“In Dustin Pearson’s new book a sibling is said to have a tail so long it can be wrapped twice around the house, and a mother’s mouth is likened to a stove that her children stoke with wood. One might want to say these images are surreal, but the Pearson speaker speaks strange things so believably that there is no way to take them as anything other than the literal truth. Here, figuration is no excuse and no escape. I think of the fearlessness of Sharon Olds, and I think of the biological horror of David Cronenberg, and I think it’s all Dustin Pearson, laconic but lush, straight-faced in the panic.” – Josh Bell, author of Alamo Theory
“Dear reader, you will see the ways that nothing works in the house this family builds, this house of absence and abuse, where the brothers hold themselves together as they “take / their spreading bruises and scabs outside / and try to make nothing from them.” In Pearson’s poems, the boys—knowing nothing else—don’t especially recognize their pain, speak lightly of their fears, and endure with devastating calm the “blind slither to nowhere” that is their father’s gentlest path. Pearson’s boys suffer and survive in real and surreal ways: despite everything, they “follow [their] dad everywhere,” and then they find that their father “follow[s] them into mirrors.” The poems reckon with both masculinity and the imagination, the way the latter might intensify our fears, might also lift us through and beyond them.” – Sally Ball, author of Wreck Me
“In Dustin Pearson’s A Family Is a House we are gifted with a new surreal pantheon dissecting the mythology that arises from family. A brother’s tail that grows uncontrolled across a neighborhood. A mother who becomes a furnace, burning everything in her path. A father who leaves drippings of flesh for his children. In this stunning collection the violence and terror are palpable – we’ve known it in our homes, we know it in our nation. This book is an incredible, visceral experience from one of the most striking and necessary voices in poetry today.” – Glenn Shaheen, author of Carnivalia
AUTHOR PROFILE: Dustin Pearson is the author of A Season in Hell with Rimbaud (BOA Editions, 2022), Millennial Roost (C&R Press, 2018), and A Family Is a House (C&R Press, 2019). In 2019, The Root named Dustin one of nine Black poets working in “academic, cultural and government institutions committed to elevating and preserving the poetry artform.” In 2020, a film adaptation of his poem “The Flame in Mother’s Mouth” won Best Collaboration at the Cadence Video Poetry Festival. The recipient of fellowships from Cave Canem, the Bread Loaf Writers’ Conference, the Sewanee Writers’ Conference, the Virginia G. Piper Center for Creative Writing, and The Anderson Center at Tower View, Pearson has served as the editor of Hayden’s Ferry Review and a director of the Clemson Literary Festival. His writing has been recognized and featured by Shonda Rhimes and further distinguished by the Katherine C. Turner and John Mackay Shaw Academy of American Poets Awards and a 2021 Pushcart Prize. His work also appears in The Nation, Poetry Northwest, Blackbird, The Boiler, Bennington Review, TriQuarterly, The Literary Review, The Cortland Review, Poetry Daily, and elsewhere. He is an Assistant Professor in the Department of English Language and Literature at the University of Toledo where he teaches creative writing.

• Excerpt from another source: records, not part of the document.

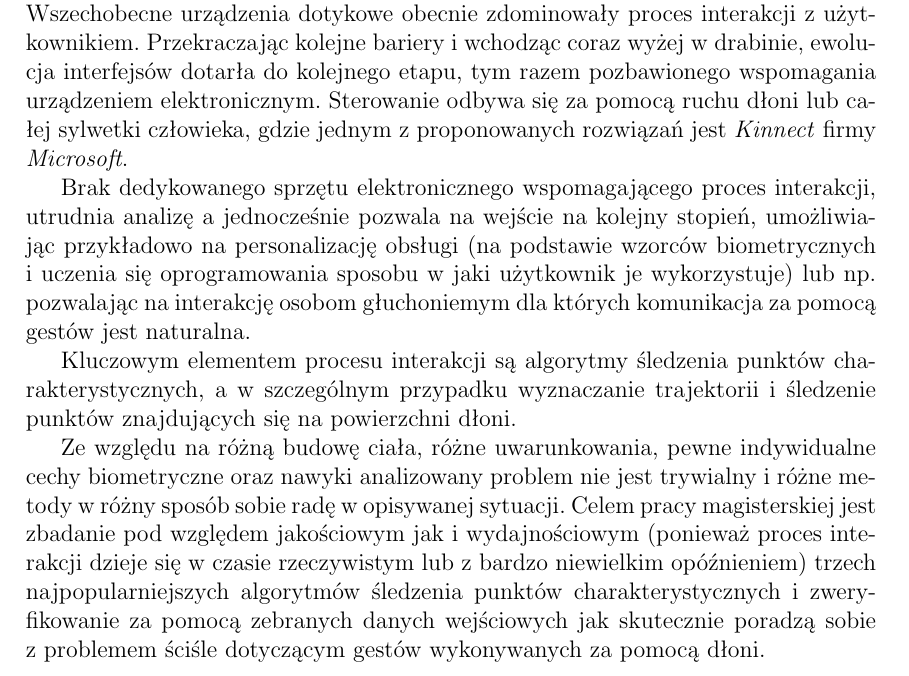
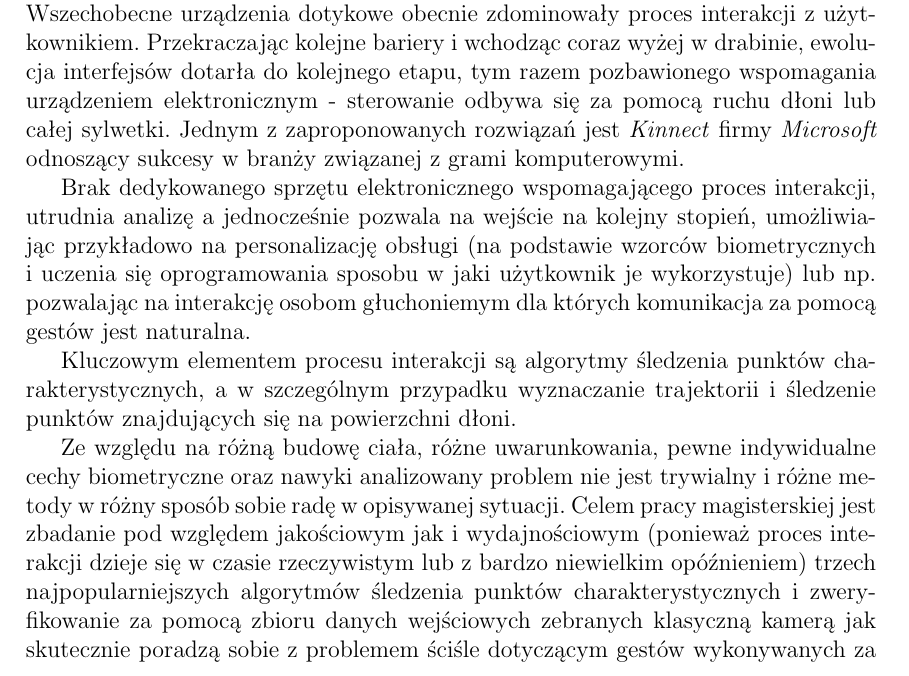
Before and after one commit to afronski/hand-feature-points-tracking, a LaTeX thesis (doc/thesis/MainDocument.tex, which reads doc/thesis/Theory.tex): part of page 7 of 62, cut so that both start at the same text. Compiled offline with pdfLaTeX.

Commit message:
Small fixes

```diff
--- a/doc/thesis/Theory.tex
+++ b/doc/thesis/Theory.tex
@@ -5,13 +5,13 @@
 
     Sterowanie pierwszymi maszynami obliczeniowymi ciężko nazwać interakcją. Również proces tworzenia kart dziurkowanych, choć wyżej w~abstrakcji od naciskania przełączników, nadal był mało interaktywny. Prawdziwym przełomem było opracowanie klawiatury, która umożliwiała wydawanie komend bezdusznym maszynom. Kolejnym etapem ewolucji były narzędzia wskazujące w~postaci myszki komputerowej i~pochodnych.
 
-    Gdy już nauczyliśmy się pokazywać urządzeniom co mają wykonywać, następnym naturalnym krokiem było skierowanie się ku kolejnemu zmysłowi - dotykowi. Wszechobecne urządzenia dotykowe obecnie zdominowały proces interakcji z~użytkownikiem. Przekraczając kolejne bariery i~wchodząc coraz wyżej w~drabinie, ewolucja interfejsów dotarła do kolejnego etapu, tym razem pozbawionego wspomagania urządzeniem elektronicznym. Sterowanie odbywa się za pomocą ruchu dłoni lub całej sylwetki człowieka, gdzie jednym z~proponowanych rozwiązań jest \textit{Kinnect} firmy \textit{Microsoft}.
+    Gdy już nauczyliśmy się pokazywać urządzeniom co mają wykonywać, następnym naturalnym krokiem było skierowanie się ku kolejnemu zmysłowi - dotykowi. Wszechobecne urządzenia dotykowe obecnie zdominowały proces interakcji z~użytkownikiem. Przekraczając kolejne bariery i~wchodząc coraz wyżej w~drabinie, ewolucja interfejsów dotarła do kolejnego etapu, tym razem pozbawionego wspomagania urządzeniem elektronicznym - sterowanie odbywa się za pomocą ruchu dłoni lub całej sylwetki. Jednym z~zaproponowanych rozwiązań jest \textit{Kinnect} firmy \textit{Microsoft} odnoszący sukcesy w~branży związanej z~grami komputerowymi.
 
     Brak dedykowanego sprzętu elektronicznego wspomagającego proces interakcji, utrudnia analizę a~jednocześnie pozwala na wejście na kolejny stopień, umożliwiając przykładowo na personalizację obsługi (na podstawie wzorców biometrycznych i~uczenia się oprogramowania sposobu w~jaki użytkownik je wykorzystuje) lub np. pozwalając na interakcję osobom głuchoniemym dla których komunikacja za pomocą gestów jest naturalna.
 
     Kluczowym elementem procesu interakcji są algorytmy śledzenia punktów charakterystycznych, a~w~szczególnym przypadku wyznaczanie trajektorii i~śledzenie punktów znajdujących się na powierzchni dłoni.
 
-    Ze względu na różną budowę ciała, różne uwarunkowania, pewne indywidualne cechy biometryczne oraz nawyki analizowany problem nie jest trywialny i~różne metody w~różny sposób sobie radę w~opisywanej sytuacji. Celem pracy magisterskiej jest zbadanie pod względem jakościowym jak i~wydajnościowym (ponieważ proces interakcji dzieje się w~czasie rzeczywistym lub z~bardzo niewielkim opóźnieniem) trzech najpopularniejszych algorytmów śledzenia punktów charakterystycznych i~zweryfikowanie za pomocą zebranych danych wejściowych jak skutecznie poradzą sobie z~problemem ściśle dotyczącym gestów wykonywanych za pomocą dłoni.
+    Ze względu na różną budowę ciała, różne uwarunkowania, pewne indywidualne cechy biometryczne oraz nawyki analizowany problem nie jest trywialny i~różne metody w~różny sposób sobie radę w~opisywanej sytuacji. Celem pracy magisterskiej jest zbadanie pod względem jakościowym jak i~wydajnościowym (ponieważ proces interakcji dzieje się w~czasie rzeczywistym lub z~bardzo niewielkim opóźnieniem) trzech najpopularniejszych algorytmów śledzenia punktów charakterystycznych i~zweryfikowanie za pomocą zbioru danych wejściowych zebranych klasyczną kamerą jak skutecznie poradzą sobie z~problemem ściśle dotyczącym gestów wykonywanych za pomocą dłoni.
 
   \section{Układ pracy}\label{Section_Layout}
     Praca podzielona jest na kilka głównych części. W~pierwszym rozdziale została szczegółowo omówiona domena problemu śledzenia punktów charakterystycznych i~wyjaśniono wszystkie niezbędne pojęcia, wykorzystywane w~kolejnych rozdziałach. W~kolejnej części wybrane algorytmy zostały omówione od strony teoretycznej, wraz z~niezbędnymi pojęciami algorytmicznymi i~matematycznymi. W~rozdziale czwartym znajduje się specyfikacja przeprowadzonych badań, wraz z~protokołem i~opisem sposobu akwizycji danych wejściowych.
```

Alternatively, my social media handles are all @dustinkpearson. I’m the most fun on Instagram.
AUTHOR COMMENTS: One of my favorite writers is David Ignatow. In an interview, he was asked: In your poems where you show your anger do you feel a danger in having your vulnerability misunderstood? He responded: I couldn’t care less. This is what I have to feel, this is what I have to write. This is the life, this is the life. I’m living it.
Ignatow’s response is a basic metric for how I keep myself producing worthwhile writing.
WHERE TO BUY IT: Amazon, Small Press Distribution, Barnes & Noble
CONTACT THE AUTHOR: https://dustinkpearson.com